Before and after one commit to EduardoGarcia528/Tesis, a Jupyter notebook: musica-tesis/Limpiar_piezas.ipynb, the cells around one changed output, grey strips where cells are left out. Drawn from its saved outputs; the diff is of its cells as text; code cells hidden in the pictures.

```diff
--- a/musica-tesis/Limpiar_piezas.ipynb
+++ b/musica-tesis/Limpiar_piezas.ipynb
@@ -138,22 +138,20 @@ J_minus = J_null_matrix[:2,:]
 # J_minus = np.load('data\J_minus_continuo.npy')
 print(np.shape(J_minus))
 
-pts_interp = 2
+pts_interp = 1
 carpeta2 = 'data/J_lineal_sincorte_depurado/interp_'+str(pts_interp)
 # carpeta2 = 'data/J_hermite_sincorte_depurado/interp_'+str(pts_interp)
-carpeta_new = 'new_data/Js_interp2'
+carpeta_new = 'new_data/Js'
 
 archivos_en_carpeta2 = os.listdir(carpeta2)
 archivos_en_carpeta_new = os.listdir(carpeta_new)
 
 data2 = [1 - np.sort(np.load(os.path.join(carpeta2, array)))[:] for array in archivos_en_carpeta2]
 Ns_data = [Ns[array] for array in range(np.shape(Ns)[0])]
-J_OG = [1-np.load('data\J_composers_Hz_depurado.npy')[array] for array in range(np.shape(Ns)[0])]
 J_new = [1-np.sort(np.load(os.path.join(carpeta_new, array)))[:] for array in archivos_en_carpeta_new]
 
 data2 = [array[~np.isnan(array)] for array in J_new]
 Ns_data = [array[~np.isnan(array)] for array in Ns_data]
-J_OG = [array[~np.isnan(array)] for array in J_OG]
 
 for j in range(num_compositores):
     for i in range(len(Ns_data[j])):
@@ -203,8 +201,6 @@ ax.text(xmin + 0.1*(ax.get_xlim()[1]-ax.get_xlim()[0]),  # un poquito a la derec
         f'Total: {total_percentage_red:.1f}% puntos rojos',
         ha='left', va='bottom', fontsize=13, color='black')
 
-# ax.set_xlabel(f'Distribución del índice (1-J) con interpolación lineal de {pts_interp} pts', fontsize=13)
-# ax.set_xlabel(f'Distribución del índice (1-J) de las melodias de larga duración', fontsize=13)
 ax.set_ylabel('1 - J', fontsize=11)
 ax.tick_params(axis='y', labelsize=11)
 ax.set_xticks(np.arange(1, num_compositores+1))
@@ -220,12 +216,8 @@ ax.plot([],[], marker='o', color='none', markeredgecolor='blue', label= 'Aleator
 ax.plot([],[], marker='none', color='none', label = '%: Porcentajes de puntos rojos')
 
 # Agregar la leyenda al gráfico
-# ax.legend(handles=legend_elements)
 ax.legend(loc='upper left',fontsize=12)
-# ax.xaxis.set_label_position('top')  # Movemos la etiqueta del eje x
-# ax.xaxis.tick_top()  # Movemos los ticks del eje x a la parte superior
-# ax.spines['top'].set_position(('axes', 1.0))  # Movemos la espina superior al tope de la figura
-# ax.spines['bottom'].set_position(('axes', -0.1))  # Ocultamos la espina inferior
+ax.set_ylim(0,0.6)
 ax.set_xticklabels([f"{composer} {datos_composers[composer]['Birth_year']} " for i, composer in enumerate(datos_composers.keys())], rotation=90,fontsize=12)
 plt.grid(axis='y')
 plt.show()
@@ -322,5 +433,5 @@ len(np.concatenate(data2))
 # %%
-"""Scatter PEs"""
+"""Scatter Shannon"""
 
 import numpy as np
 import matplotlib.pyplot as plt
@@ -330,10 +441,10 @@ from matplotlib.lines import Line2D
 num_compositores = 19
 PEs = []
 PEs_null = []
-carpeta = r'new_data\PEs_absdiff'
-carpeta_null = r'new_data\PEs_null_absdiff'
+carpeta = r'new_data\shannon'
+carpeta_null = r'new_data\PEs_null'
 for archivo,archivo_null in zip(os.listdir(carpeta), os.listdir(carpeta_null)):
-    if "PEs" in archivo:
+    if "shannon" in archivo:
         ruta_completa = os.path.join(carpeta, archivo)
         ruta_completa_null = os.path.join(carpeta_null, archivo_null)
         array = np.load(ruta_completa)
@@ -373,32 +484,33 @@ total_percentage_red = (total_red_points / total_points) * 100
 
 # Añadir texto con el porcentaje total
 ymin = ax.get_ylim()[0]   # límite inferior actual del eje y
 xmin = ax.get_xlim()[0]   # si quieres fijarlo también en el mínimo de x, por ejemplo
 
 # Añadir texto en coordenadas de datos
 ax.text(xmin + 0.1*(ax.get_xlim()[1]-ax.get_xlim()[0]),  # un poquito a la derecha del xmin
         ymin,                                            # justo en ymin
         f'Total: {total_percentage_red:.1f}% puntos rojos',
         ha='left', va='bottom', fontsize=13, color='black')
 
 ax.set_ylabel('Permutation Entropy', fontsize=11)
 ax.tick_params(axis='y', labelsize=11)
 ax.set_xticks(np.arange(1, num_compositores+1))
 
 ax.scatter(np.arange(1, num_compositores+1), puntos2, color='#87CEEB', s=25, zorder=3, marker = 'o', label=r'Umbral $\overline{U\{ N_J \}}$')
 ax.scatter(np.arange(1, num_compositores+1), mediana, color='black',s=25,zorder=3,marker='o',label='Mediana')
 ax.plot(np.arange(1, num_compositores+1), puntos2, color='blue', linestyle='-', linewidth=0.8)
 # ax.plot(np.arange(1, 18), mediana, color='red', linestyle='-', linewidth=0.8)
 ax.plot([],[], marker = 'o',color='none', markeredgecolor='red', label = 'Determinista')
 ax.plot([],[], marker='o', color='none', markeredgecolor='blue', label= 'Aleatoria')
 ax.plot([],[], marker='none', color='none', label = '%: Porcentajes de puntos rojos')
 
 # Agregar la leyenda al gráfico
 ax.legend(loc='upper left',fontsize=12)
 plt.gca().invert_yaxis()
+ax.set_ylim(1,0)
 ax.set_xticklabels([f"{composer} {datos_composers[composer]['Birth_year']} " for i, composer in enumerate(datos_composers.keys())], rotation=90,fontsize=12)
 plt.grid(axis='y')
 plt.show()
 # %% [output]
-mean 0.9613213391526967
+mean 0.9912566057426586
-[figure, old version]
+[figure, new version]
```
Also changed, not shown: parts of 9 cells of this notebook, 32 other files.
---
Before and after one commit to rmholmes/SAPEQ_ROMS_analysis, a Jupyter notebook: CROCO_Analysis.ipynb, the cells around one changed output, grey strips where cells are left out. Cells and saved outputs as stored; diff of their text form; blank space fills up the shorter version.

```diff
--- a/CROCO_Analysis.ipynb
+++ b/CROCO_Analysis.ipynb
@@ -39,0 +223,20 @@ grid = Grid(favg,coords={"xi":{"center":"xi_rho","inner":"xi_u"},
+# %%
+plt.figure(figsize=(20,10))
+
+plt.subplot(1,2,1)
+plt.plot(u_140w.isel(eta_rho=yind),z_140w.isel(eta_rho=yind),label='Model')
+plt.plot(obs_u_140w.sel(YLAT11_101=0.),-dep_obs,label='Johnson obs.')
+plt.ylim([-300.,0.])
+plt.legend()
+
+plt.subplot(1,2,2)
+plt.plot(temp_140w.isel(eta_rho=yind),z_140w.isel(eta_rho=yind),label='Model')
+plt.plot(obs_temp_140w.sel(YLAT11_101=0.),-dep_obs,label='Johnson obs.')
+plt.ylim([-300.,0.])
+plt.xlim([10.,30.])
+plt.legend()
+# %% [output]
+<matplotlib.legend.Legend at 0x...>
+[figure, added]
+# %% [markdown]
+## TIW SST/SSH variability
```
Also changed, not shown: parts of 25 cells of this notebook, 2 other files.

→ **Your assignment**
Go through the records above and count every line that includes "load". Give the number and nothing else.

→ **Answer to this problem**
5